**WHAT YOU WILL DO:** Exact copies of the line with "title: Datamodell" and of all lines after it through the end of the entries are required, and no other lines.

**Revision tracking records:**

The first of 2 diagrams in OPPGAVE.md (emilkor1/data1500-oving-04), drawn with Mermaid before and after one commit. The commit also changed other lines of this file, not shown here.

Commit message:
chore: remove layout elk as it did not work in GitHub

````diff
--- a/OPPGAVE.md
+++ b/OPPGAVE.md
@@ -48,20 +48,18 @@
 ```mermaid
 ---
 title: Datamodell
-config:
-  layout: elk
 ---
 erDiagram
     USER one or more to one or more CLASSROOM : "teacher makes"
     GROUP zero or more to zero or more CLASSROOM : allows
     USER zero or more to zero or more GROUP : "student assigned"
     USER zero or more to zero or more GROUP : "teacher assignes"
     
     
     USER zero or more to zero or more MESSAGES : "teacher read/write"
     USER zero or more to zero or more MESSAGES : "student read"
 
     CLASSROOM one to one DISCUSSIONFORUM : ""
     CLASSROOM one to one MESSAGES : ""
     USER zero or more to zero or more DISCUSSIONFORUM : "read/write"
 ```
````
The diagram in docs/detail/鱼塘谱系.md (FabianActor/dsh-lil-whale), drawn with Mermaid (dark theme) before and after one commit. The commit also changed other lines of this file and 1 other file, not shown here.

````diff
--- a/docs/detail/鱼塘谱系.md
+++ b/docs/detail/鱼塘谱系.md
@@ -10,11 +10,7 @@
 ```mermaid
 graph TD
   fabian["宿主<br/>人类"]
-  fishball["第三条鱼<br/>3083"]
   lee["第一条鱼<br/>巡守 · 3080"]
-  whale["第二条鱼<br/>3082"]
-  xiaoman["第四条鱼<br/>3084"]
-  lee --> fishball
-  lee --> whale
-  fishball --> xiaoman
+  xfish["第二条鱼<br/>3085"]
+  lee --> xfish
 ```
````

**OUTPUT OF THE TASK:**
 title: Datamodell
-config:
-  layout: elk
 ---
 erDiagram
     USER one or more to one or more CLASSROOM : "teacher makes"
     GROUP zero or more to zero or more CLASSROOM : allows
     USER zero or more to zero or more GROUP : "student assigned"
     USER zero or more to zero or more GROUP : "teacher assignes"
     
     
     USER zero or more to zero or more MESSAGES : "teacher read/write"
     USER zero or more to zero or more MESSAGES : "student read"
 
     CLASSROOM one to one DISCUSSIONFORUM : ""
     CLASSROOM one to one MESSAGES : ""
     USER zero or more to zero or more DISCUSSIONFORUM : "read/write"
 ```
````
The diagram in docs/detail/鱼塘谱系.md (FabianActor/dsh-lil-whale), drawn with Mermaid (dark theme) before and after one commit. The commit also changed other lines of this file and 1 other file, not shown here.

````diff
--- a/docs/detail/鱼塘谱系.md
+++ b/docs/detail/鱼塘谱系.md
@@ -10,11 +10,7 @@
 ```mermaid
 graph TD
   fabian["宿主<br/>人类"]
-  fishball["第三条鱼<br/>3083"]
   lee["第一条鱼<br/>巡守 · 3080"]
-  whale["第二条鱼<br/>3082"]
-  xiaoman["第四条鱼<br/>3084"]
-  lee --> fishball
-  lee --> whale
-  fishball --> xiaoman
+  xfish["第二条鱼<br/>3085"]
+  lee --> xfish
 ```
````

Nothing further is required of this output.